→ Data records
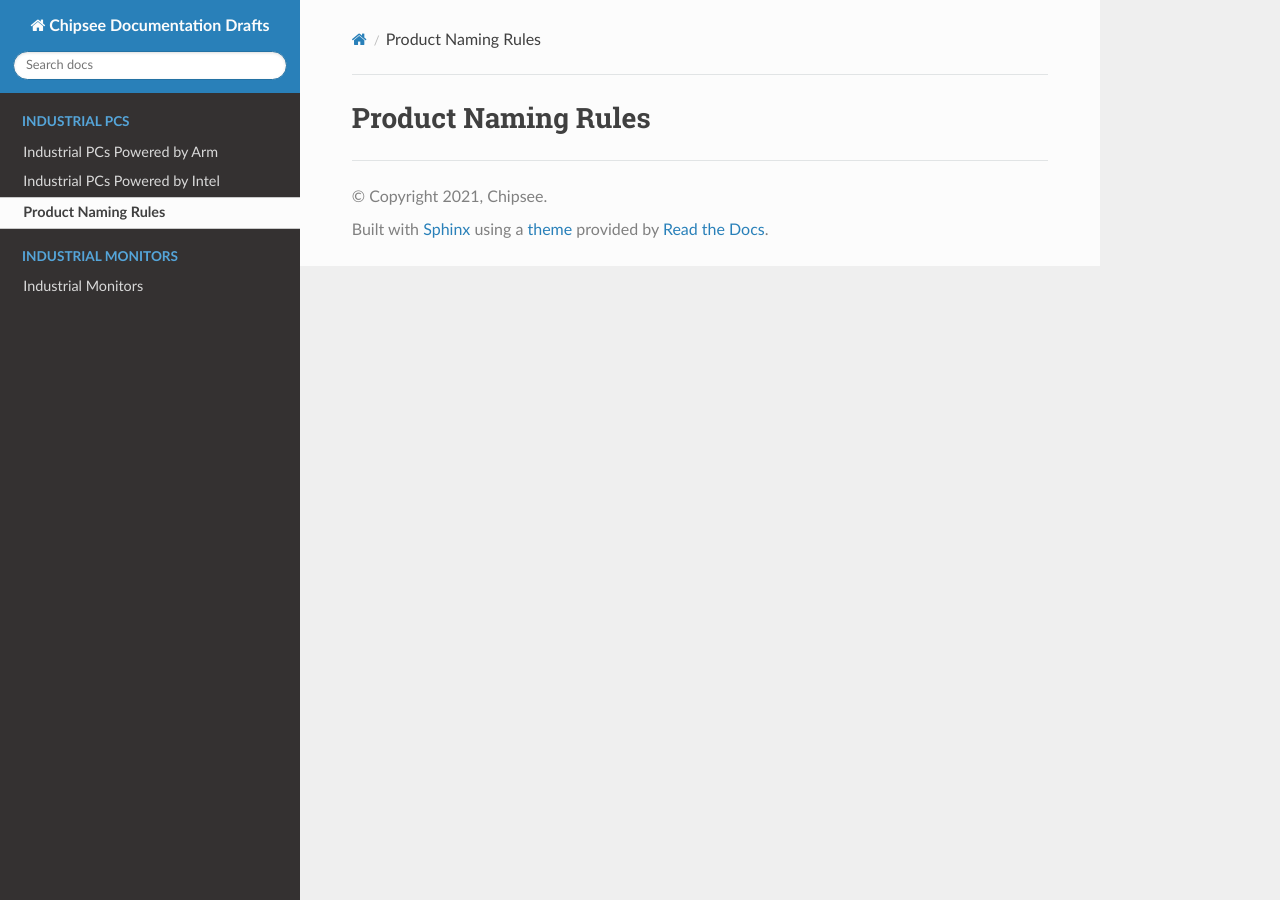
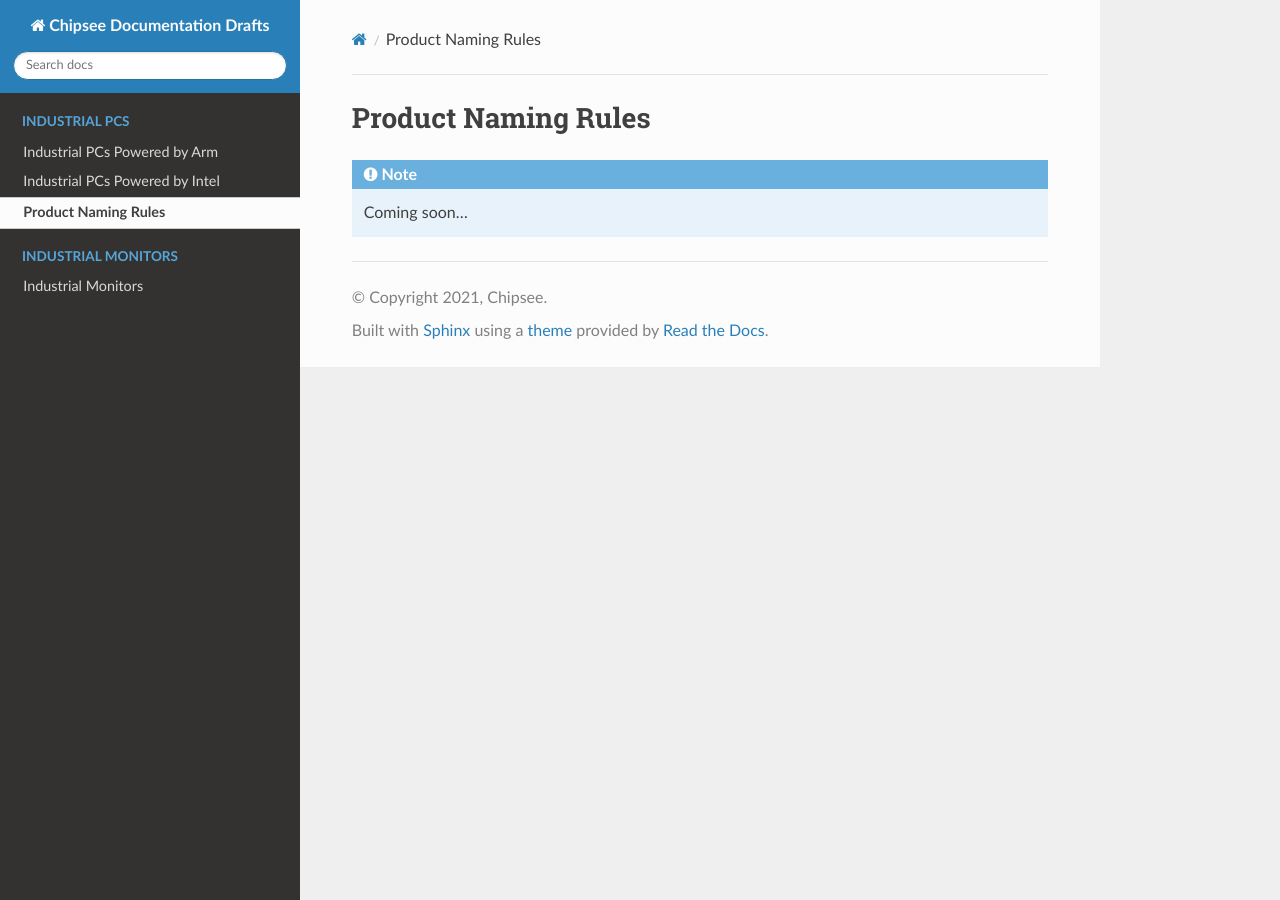
Before and after one commit to darebgd/DareDoc, a Sphinx documentation site: the page built from docs/source/Nomenclature/index.rst, in a window 1280 px wide. Built offline with Sphinx 7.4.7 and the Read the Docs theme 2.0.0, drawn with Linux system fonts in a browser that asks for light colours.

Commit message:
Update index.rst

```diff
--- a/docs/source/Nomenclature/index.rst
+++ b/docs/source/Nomenclature/index.rst
@@ -2,3 +2,7 @@
 
 Product Naming Rules
 ====================
+
+.. note::
+
+    Coming soon...
```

→ Assignment
In the material above, find each line containing the word "Nomenclature" and copy it.

→ Solution
Before and after one commit to darebgd/DareDoc, a Sphinx documentation site: the page built from docs/source/Nomenclature/index.rst, in a window 1280 px wide. Built offline with Sphinx 7.4.7 and the Read the Docs theme 2.0.0, drawn with Linux system fonts in a browser that asks for light colours.
--- a/docs/source/Nomenclature/index.rst
+++ b/docs/source/Nomenclature/index.rst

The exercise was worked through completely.